To do | Among these records, which lines include "linearGradient"? Copy them out.

Records for this exercise |
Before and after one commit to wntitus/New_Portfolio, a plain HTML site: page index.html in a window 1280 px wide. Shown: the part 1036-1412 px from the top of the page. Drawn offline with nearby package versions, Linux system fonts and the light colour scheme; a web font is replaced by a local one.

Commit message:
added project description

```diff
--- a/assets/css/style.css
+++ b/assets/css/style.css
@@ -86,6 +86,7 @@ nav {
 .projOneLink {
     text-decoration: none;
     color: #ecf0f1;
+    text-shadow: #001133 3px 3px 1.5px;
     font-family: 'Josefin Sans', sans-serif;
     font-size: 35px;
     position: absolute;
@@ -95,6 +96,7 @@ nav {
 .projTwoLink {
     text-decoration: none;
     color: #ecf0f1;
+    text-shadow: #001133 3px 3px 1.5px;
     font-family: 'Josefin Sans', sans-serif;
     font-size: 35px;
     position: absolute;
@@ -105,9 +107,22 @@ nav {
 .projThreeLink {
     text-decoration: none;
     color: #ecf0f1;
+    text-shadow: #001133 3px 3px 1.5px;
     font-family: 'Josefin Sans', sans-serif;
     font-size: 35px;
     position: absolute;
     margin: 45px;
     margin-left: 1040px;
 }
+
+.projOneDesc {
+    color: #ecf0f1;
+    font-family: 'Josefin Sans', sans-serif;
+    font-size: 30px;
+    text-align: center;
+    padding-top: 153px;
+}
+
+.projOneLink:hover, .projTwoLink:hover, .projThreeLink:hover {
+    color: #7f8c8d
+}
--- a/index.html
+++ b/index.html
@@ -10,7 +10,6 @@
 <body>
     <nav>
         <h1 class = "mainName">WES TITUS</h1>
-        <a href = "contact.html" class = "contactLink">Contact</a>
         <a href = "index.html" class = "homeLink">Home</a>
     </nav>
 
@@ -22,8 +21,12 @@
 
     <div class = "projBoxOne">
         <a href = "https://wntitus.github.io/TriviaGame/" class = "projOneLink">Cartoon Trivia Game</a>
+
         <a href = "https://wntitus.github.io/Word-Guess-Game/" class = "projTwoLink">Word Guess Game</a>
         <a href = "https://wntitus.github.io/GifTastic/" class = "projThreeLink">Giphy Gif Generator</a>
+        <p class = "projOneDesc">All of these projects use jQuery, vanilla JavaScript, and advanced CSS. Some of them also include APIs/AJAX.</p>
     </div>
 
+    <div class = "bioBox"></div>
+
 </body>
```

---

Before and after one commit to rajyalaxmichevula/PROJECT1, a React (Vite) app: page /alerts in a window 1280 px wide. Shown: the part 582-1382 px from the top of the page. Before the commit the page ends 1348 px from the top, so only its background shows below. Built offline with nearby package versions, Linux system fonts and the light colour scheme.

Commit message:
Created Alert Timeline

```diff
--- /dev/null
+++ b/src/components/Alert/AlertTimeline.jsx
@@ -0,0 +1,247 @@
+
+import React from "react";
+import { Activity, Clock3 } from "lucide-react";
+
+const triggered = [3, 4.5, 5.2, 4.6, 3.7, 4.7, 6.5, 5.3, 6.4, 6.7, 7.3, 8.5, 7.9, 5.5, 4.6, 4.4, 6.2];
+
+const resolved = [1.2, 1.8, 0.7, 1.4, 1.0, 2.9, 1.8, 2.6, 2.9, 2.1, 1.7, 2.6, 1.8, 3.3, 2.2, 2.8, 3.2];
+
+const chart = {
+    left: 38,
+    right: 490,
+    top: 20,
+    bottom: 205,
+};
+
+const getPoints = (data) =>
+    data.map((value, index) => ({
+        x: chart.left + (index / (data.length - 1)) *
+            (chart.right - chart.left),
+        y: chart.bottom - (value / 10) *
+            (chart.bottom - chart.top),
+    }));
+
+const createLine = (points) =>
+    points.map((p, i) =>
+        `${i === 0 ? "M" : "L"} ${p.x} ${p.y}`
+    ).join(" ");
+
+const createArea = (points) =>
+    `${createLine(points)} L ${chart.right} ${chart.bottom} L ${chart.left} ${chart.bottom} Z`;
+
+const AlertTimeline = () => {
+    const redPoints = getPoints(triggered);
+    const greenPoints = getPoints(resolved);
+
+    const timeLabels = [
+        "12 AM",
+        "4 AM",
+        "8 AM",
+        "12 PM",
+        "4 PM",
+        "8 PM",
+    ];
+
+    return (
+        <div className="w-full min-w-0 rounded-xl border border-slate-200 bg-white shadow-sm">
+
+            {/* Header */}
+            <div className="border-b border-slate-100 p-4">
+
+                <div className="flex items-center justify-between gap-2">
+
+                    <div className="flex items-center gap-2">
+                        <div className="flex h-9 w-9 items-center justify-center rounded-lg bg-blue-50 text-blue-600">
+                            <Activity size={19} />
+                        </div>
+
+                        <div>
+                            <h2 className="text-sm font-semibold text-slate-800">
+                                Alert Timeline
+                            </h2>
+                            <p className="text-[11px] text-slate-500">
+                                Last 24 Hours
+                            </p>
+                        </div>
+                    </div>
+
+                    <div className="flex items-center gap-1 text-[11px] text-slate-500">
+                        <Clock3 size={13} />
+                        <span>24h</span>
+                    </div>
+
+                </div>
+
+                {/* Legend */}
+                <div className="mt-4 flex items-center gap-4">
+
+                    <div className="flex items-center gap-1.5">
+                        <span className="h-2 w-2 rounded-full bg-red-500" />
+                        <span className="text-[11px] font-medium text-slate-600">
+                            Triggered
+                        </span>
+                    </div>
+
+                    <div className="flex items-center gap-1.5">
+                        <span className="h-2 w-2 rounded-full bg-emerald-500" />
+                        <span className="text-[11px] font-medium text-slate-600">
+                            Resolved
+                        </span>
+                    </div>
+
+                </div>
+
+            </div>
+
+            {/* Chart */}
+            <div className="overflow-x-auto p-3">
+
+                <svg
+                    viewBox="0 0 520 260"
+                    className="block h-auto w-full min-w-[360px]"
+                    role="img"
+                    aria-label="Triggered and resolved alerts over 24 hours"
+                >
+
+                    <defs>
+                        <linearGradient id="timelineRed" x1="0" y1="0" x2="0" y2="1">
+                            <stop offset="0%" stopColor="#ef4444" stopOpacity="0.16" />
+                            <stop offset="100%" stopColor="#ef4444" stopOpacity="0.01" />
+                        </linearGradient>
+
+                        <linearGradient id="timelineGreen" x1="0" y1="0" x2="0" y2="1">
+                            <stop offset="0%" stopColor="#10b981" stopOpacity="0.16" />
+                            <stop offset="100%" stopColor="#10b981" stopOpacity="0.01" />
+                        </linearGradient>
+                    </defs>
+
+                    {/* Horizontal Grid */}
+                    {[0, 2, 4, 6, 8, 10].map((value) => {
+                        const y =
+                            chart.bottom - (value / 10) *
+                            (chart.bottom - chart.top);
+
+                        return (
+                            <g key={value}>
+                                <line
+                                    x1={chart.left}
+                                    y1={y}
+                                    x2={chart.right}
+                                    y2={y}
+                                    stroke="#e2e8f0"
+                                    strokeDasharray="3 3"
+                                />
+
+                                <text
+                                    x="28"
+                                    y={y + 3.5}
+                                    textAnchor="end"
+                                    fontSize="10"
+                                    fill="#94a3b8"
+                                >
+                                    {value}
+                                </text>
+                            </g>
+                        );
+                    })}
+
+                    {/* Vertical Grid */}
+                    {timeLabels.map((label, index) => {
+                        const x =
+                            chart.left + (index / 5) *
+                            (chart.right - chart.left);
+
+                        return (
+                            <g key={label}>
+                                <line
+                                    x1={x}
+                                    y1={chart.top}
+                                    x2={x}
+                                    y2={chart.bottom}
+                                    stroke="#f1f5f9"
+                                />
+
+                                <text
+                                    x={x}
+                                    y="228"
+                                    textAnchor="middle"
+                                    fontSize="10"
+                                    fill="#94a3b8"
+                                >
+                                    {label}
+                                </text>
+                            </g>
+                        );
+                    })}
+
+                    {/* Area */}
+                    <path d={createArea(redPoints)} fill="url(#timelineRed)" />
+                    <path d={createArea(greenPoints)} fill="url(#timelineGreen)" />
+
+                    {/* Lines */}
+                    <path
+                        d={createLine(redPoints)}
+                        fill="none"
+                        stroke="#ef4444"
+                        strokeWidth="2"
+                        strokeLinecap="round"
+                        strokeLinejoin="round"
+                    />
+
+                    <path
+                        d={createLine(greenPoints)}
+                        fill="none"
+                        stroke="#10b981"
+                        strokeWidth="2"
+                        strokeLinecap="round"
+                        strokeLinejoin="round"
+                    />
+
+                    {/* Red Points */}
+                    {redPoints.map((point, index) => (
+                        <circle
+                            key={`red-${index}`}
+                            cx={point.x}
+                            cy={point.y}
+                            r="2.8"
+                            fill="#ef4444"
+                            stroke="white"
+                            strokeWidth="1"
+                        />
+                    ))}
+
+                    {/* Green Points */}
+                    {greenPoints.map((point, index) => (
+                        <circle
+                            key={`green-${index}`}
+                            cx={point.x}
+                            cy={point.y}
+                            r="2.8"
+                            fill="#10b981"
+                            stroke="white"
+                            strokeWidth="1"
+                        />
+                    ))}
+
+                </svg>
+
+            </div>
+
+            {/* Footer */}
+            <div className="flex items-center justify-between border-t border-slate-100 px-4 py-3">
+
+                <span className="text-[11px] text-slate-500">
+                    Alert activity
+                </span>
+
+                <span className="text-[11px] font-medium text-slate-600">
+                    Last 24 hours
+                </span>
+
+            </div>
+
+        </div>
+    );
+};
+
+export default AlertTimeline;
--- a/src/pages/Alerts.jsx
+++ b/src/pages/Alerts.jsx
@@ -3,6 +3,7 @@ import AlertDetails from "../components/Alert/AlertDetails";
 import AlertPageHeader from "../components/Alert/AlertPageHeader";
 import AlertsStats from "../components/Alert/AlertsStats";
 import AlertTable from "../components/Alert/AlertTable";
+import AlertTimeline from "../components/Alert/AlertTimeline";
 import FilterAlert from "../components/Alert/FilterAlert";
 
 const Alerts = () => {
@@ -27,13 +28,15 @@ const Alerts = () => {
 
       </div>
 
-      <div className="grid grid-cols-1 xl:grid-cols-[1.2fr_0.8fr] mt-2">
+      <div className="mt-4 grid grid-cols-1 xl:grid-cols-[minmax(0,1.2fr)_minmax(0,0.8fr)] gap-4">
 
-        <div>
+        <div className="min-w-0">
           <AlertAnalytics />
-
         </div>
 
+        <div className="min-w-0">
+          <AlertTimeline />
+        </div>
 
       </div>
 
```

Written response |
+                        <linearGradient id="timelineRed" x1="0" y1="0" x2="0" y2="1">
+                        </linearGradient>
+                        <linearGradient id="timelineGreen" x1="0" y1="0" x2="0" y2="1">
+                        </linearGradient>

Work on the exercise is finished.